The greatest threat to success is not failure, but boredom. As habits become routine, they become less interesting and less satisfying so we sometimes get bored. Anyone can work hard when they feel motivated. It is the ability to keep going when it isn’t exciting that makes the difference. Create a schedule and stick to it, regardless of your motivation levels.
The benefit of habits is that we can do things without thinking. The downside is that we stop paying attention to little errors.
You can master a habit by narrowing your focus to a tiny element of success and repeating it until you have internalised the skill. Then use this new habit as the foundation to advance to the next frontier of your development. Each habit unlocks the next level. Keep building.
Reflection and review is a process that allows you to remain conscious of your performance over time. Try not to cling to an identity – it makes it much harder to grow beyond it.
Success is not a goal to reach or a finish line to cross. It is a system to improve, an endless process to refine. If you make habits obvious, attractive, easy, and satisfying, you will be more likely to stick to them.

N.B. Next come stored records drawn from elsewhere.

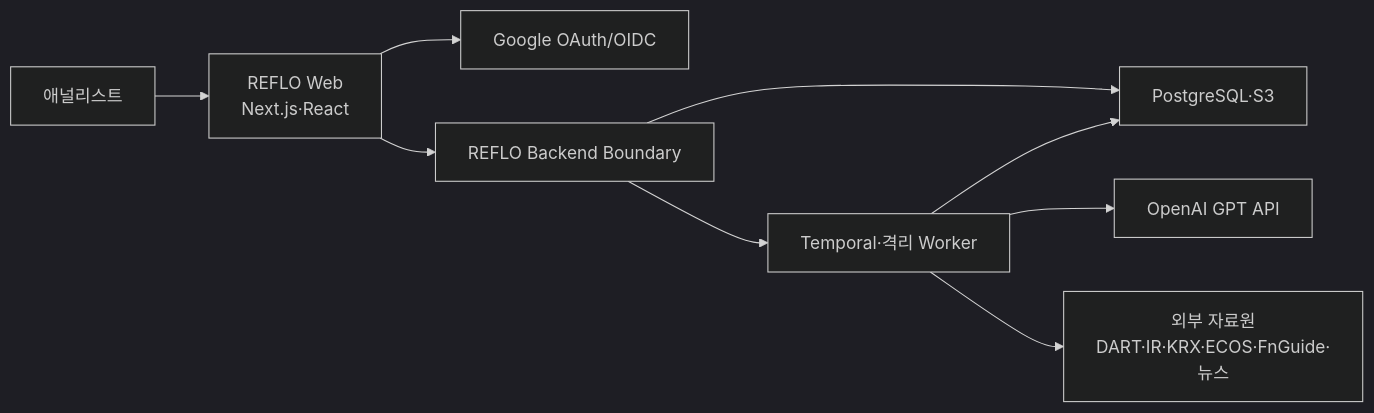
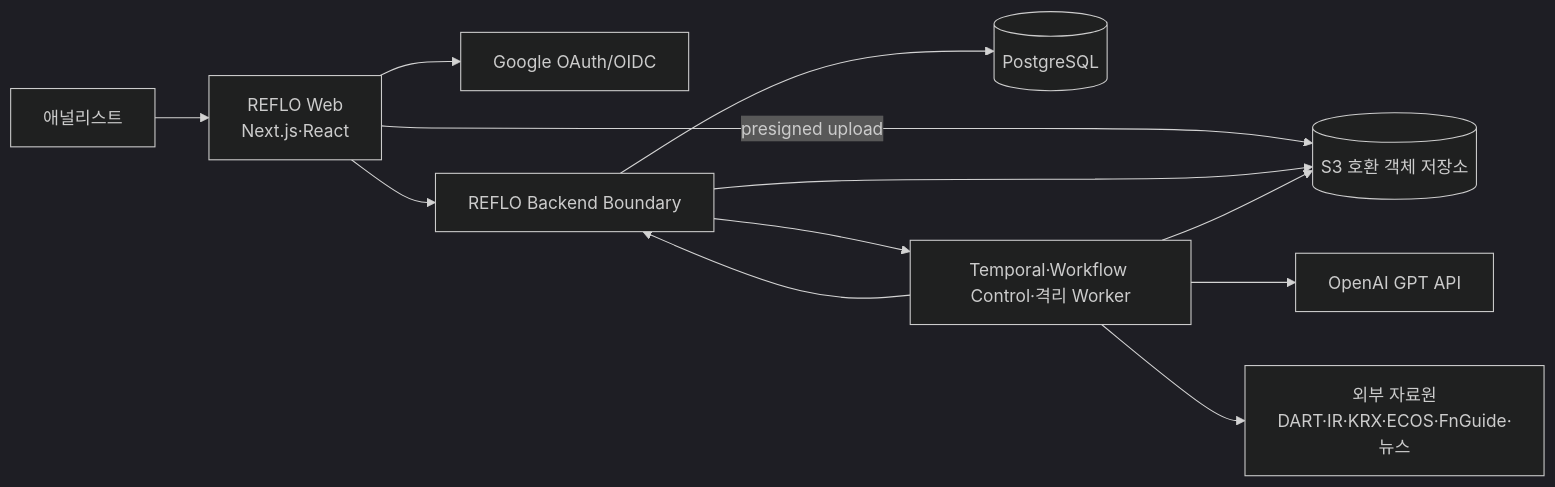
Before and after one commit to choidev777-bit/reflo_fin: the first of 5 diagrams in docs/REFLO_SYSTEM_ARCHITECTURE_v1.md, drawn with Mermaid (dark theme). The commit also changed other lines of this file and 1 other file, not shown here.

Commit message:
docs: harden system architecture boundaries

````diff
--- a/docs/REFLO_SYSTEM_ARCHITECTURE_v1.md
+++ b/docs/REFLO_SYSTEM_ARCHITECTURE_v1.md
@@ -87,20 +87,24 @@
 ```mermaid
 flowchart LR
     User["애널리스트"]
     Browser["REFLO Web<br/>Next.js·React"]
     Google["Google OAuth/OIDC"]
     OpenAI["OpenAI GPT API"]
     Sources["외부 자료원<br/>DART·IR·KRX·ECOS·FnGuide·뉴스"]
     Reflo["REFLO Backend Boundary"]
-    Storage["PostgreSQL·S3"]
-    Workers["Temporal·격리 Worker"]
+    Database[("PostgreSQL")]
+    ObjectStore[("S3 호환 객체 저장소")]
+    Workers["Temporal·Workflow Control·격리 Worker"]
 
     User --> Browser
     Browser --> Google
     Browser --> Reflo
-    Reflo --> Storage
+    Browser -->|"presigned upload"| ObjectStore
+    Reflo --> Database
+    Reflo --> ObjectStore
     Reflo --> Workers
-    Workers --> Storage
+    Workers --> Reflo
+    Workers --> ObjectStore
     Workers --> OpenAI
     Workers --> Sources
 ```
````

If you keep making tiny changes, you will discover remarkable results.
You may also like to read:
- Happy Hour is 9 to 5 by Alexander Kjerulf
- Evergreen by Noah Fleming
- The One Thing by Gary Keller & Jay Papasan
- Choose Yourself by James Altucher
- The Miracle Morning by Hal Elrod
- The Happiness Advantage by Shawn Achor
- Hooked by Nir Eyal
- Making Ideas Happen by Scott Belsky
- The Relationship Edge by Jerry Acuff
- The Flinch by Julien Smith